Problem statement:
Using the entries below, write out the line with "Sebep: kart secenegi", the line with "19610 kontrol, 0 hata.", and every line in between, exactly as each is written.

[Collection entries]
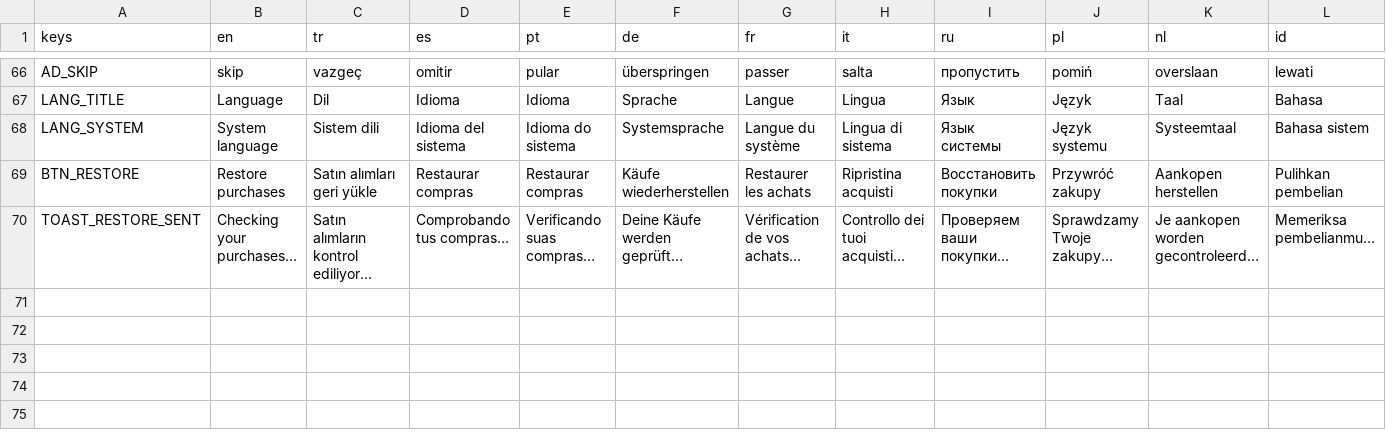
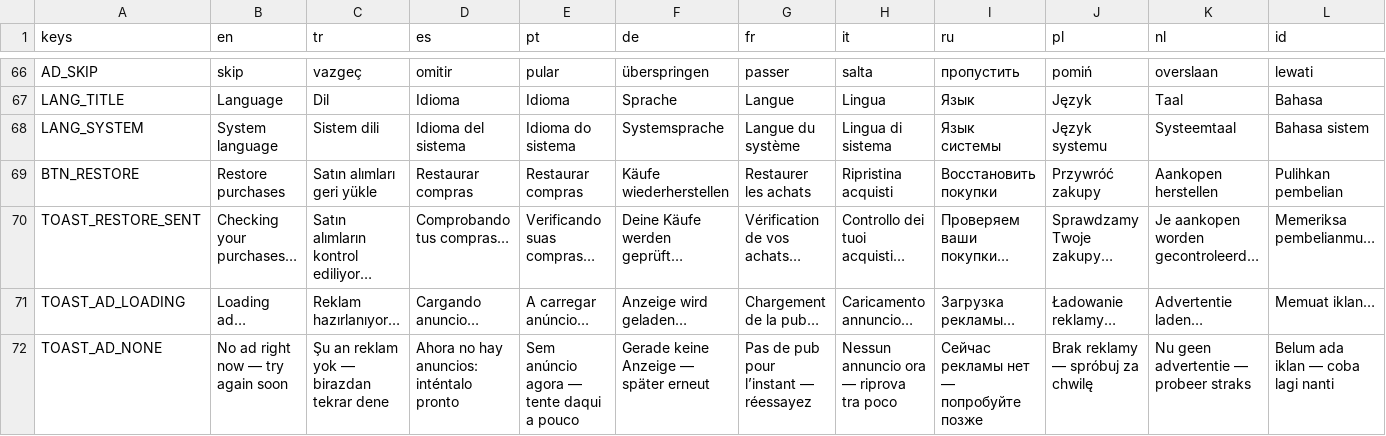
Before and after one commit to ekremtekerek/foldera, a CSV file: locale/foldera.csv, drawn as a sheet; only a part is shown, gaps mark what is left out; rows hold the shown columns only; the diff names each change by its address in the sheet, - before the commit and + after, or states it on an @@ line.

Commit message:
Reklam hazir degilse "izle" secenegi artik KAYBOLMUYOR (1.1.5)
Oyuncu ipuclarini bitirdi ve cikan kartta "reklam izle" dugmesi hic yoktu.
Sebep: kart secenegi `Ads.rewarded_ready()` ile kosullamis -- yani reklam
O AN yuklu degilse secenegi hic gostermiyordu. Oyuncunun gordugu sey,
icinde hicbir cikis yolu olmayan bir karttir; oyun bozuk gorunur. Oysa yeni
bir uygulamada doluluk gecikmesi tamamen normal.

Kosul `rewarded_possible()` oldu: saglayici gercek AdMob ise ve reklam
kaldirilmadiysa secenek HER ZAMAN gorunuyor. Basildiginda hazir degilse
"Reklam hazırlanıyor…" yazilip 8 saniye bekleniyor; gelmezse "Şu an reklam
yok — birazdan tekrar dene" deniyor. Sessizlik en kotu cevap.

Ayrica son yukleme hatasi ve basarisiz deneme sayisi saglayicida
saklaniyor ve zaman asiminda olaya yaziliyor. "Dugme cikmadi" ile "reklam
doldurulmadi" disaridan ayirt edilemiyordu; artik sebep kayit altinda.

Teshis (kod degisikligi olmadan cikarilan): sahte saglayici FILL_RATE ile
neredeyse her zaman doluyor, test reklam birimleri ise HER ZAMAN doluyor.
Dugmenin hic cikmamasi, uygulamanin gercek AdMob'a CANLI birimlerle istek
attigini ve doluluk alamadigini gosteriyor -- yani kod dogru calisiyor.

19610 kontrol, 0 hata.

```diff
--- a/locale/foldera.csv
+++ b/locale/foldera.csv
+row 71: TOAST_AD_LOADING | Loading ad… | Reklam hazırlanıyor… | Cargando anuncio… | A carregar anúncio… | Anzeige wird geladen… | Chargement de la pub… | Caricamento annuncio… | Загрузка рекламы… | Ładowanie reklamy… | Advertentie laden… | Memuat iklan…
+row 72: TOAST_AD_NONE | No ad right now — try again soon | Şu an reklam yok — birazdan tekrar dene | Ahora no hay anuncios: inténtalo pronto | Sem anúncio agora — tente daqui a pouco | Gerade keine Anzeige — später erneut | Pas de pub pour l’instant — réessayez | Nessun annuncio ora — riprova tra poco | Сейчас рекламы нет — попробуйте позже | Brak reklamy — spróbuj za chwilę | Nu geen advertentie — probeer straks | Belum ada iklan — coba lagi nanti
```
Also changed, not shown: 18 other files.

---

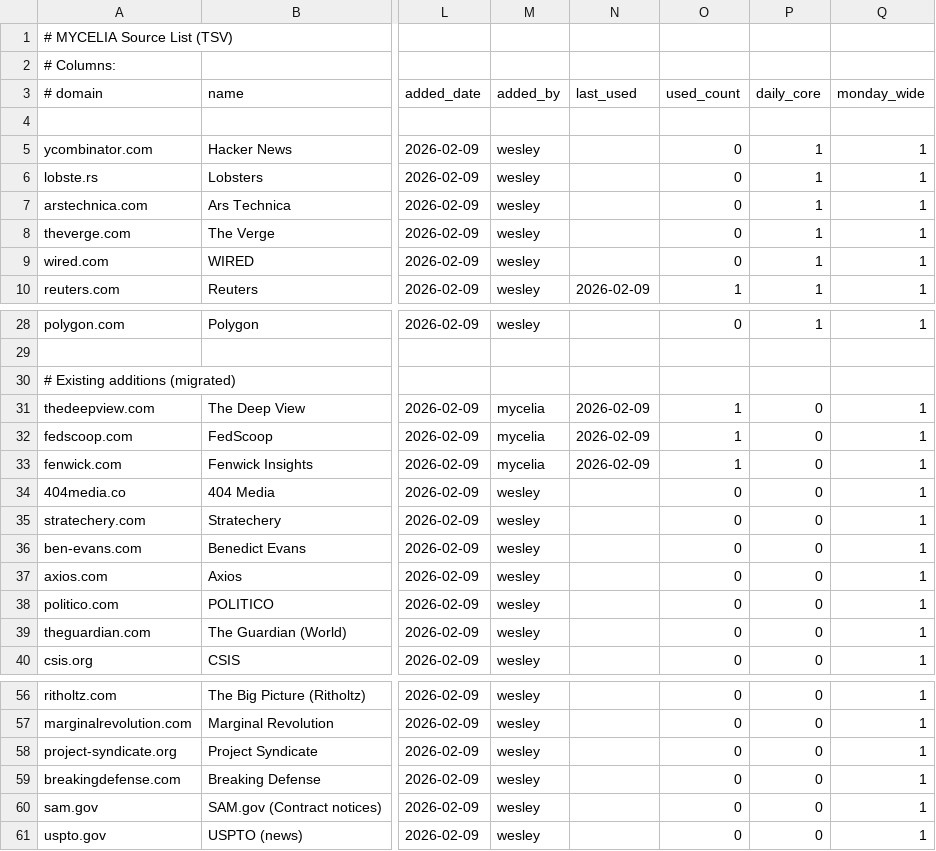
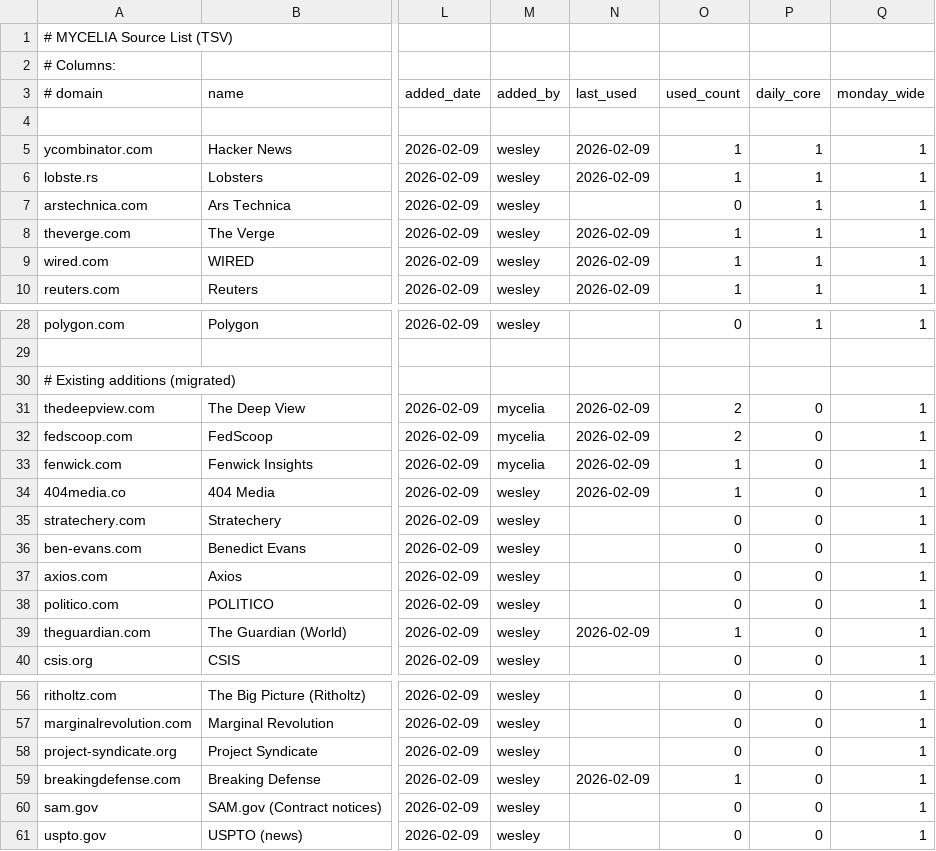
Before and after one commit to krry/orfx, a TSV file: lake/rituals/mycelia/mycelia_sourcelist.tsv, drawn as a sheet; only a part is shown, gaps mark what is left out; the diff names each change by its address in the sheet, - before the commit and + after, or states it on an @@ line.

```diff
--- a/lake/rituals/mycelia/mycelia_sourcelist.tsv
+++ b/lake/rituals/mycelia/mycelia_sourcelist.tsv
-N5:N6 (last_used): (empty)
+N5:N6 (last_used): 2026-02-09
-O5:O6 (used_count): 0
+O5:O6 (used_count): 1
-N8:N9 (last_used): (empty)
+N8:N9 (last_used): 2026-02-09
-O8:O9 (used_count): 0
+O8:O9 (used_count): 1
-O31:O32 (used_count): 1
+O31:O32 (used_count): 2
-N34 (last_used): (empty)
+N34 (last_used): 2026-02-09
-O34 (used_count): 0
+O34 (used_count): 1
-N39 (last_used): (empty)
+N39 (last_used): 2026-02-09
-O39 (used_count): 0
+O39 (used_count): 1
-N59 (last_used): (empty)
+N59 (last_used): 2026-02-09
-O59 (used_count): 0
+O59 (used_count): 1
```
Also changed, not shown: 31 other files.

Response box:
Sebep: kart secenegi `Ads.rewarded_ready()` ile kosullamis -- yani reklam
O AN yuklu degilse secenegi hic gostermiyordu. Oyuncunun gordugu sey,
icinde hicbir cikis yolu olmayan bir karttir; oyun bozuk gorunur. Oysa yeni
bir uygulamada doluluk gecikmesi tamamen normal.

Kosul `rewarded_possible()` oldu: saglayici gercek AdMob ise ve reklam
kaldirilmadiysa secenek HER ZAMAN gorunuyor. Basildiginda hazir degilse
"Reklam hazırlanıyor…" yazilip 8 saniye bekleniyor; gelmezse "Şu an reklam
yok — birazdan tekrar dene" deniyor. Sessizlik en kotu cevap.

Ayrica son yukleme hatasi ve basarisiz deneme sayisi saglayicida
saklaniyor ve zaman asiminda olaya yaziliyor. "Dugme cikmadi" ile "reklam
doldurulmadi" disaridan ayirt edilemiyordu; artik sebep kayit altinda.

Teshis (kod degisikligi olmadan cikarilan): sahte saglayici FILL_RATE ile
neredeyse her zaman doluyor, test reklam birimleri ise HER ZAMAN doluyor.
Dugmenin hic cikmamasi, uygulamanin gercek AdMob'a CANLI birimlerle istek
attigini ve doluluk alamadigini gosteriyor -- yani kod dogru calisiyor.

19610 kontrol, 0 hata.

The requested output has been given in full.